■ What needs to be done
Filter the entries for the word "control". Copy each line in which it occurs.

■ Supplied material

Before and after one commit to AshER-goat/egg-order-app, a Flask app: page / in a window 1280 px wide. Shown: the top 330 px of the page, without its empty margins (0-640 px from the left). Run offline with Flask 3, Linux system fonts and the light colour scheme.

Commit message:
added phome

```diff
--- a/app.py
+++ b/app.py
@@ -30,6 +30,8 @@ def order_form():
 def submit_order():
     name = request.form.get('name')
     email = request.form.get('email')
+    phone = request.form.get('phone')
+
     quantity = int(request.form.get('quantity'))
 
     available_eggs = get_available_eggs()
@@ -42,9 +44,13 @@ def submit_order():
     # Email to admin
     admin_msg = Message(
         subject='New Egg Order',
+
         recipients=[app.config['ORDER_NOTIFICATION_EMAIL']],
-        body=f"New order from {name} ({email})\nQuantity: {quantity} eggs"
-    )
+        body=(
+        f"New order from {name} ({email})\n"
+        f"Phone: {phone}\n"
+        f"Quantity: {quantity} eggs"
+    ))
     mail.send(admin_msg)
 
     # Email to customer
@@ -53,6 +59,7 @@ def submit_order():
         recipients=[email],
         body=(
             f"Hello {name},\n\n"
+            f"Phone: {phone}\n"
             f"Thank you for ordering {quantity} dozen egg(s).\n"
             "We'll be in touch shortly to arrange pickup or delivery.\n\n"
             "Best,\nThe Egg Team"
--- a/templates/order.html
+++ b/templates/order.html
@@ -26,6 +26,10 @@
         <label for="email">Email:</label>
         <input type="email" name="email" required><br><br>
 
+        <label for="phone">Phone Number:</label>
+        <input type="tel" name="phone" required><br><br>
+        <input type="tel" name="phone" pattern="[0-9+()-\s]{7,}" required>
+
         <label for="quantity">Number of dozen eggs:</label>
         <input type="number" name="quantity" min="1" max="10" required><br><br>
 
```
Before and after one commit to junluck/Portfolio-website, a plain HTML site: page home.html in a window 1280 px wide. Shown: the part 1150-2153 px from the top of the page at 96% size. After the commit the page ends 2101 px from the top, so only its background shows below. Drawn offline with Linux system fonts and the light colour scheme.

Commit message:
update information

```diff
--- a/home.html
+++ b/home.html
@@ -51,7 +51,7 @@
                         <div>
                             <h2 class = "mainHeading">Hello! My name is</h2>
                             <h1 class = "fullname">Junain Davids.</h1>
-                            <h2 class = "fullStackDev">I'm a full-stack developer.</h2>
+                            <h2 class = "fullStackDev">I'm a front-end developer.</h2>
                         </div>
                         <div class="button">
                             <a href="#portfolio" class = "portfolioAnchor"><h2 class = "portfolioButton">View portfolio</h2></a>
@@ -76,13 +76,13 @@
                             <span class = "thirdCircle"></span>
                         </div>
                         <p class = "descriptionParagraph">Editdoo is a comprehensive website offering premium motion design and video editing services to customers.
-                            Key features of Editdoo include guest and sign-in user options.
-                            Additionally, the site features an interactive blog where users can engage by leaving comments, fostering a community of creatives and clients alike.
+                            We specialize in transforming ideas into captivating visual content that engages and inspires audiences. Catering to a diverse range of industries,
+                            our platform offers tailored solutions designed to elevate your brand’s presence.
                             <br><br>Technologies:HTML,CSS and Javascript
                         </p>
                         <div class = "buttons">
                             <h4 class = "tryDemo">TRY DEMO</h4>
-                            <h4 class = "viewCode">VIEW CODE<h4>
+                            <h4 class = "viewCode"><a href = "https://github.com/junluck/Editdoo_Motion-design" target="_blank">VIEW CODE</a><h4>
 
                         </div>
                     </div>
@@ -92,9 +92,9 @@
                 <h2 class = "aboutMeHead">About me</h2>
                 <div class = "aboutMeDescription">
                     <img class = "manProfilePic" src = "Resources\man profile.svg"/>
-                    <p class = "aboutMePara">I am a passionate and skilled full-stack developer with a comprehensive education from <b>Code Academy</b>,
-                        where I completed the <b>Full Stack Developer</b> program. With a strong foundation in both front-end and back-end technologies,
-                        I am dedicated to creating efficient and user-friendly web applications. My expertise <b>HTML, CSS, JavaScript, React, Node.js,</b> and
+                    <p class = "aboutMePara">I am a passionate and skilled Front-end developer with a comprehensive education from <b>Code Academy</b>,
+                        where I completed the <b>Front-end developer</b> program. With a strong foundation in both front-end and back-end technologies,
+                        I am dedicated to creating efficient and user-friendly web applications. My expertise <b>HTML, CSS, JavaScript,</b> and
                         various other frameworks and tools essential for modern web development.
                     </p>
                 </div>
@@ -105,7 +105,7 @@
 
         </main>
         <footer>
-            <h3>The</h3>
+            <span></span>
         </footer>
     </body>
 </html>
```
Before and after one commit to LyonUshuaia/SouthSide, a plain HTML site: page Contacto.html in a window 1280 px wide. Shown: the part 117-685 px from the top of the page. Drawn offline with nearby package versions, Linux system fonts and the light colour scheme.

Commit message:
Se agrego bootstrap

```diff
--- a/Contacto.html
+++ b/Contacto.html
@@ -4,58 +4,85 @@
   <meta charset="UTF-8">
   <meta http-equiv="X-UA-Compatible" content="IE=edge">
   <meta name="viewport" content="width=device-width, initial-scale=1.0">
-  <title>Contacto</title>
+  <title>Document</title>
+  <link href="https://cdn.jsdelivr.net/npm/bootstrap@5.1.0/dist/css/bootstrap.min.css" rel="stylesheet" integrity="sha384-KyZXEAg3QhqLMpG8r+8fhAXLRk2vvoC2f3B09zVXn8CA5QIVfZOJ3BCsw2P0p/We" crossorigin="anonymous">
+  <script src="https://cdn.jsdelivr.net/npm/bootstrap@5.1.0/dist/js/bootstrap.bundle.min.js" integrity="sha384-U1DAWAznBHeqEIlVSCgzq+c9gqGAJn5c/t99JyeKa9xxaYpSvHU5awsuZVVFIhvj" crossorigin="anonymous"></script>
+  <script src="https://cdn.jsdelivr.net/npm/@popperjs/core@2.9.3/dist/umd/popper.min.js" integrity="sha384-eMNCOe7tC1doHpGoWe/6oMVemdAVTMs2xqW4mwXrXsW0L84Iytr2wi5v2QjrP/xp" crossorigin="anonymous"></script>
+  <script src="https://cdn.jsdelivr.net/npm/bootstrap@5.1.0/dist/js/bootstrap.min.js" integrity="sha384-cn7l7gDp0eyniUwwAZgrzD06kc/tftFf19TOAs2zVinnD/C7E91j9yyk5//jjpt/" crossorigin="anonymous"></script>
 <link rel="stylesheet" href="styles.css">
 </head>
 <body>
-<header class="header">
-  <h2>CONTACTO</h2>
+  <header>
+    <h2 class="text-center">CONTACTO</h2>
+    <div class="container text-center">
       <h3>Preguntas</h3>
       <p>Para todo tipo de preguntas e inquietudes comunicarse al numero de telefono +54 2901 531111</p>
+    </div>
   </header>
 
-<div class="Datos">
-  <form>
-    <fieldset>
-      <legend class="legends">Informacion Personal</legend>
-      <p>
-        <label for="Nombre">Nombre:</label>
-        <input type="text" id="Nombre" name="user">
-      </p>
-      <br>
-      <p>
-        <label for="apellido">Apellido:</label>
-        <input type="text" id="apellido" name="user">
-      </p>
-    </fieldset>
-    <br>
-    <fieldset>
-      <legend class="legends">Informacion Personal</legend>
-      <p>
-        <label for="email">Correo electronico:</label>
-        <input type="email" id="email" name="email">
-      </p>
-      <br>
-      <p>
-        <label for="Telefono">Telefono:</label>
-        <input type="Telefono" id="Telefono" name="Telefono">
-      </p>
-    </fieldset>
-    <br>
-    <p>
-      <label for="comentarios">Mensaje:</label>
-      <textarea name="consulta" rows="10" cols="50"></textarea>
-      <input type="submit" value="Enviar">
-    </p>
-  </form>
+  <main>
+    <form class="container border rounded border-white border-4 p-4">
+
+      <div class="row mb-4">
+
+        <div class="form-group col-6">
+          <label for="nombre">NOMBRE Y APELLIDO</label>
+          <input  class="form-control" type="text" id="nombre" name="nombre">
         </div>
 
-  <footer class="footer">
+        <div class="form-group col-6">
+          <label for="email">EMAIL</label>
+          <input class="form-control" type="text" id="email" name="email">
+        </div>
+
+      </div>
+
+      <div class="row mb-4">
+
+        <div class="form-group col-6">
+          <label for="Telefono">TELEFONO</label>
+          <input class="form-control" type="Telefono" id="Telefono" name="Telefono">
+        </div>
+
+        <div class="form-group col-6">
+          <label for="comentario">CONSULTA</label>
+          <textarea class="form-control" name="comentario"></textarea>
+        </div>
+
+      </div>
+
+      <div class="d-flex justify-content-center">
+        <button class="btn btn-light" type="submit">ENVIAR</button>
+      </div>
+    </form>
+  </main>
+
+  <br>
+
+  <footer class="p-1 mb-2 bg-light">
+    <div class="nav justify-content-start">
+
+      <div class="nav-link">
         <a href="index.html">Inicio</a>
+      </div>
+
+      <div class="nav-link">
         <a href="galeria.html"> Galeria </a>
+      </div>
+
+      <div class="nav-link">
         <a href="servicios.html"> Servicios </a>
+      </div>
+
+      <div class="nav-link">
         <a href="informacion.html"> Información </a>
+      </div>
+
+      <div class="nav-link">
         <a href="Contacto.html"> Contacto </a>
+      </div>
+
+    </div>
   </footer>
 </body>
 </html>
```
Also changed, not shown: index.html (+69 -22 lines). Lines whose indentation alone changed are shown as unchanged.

■ Response
+          <input  class="form-control" type="text" id="nombre" name="nombre">
+          <input class="form-control" type="text" id="email" name="email">
+          <input class="form-control" type="Telefono" id="Telefono" name="Telefono">
+          <textarea class="form-control" name="comentario"></textarea>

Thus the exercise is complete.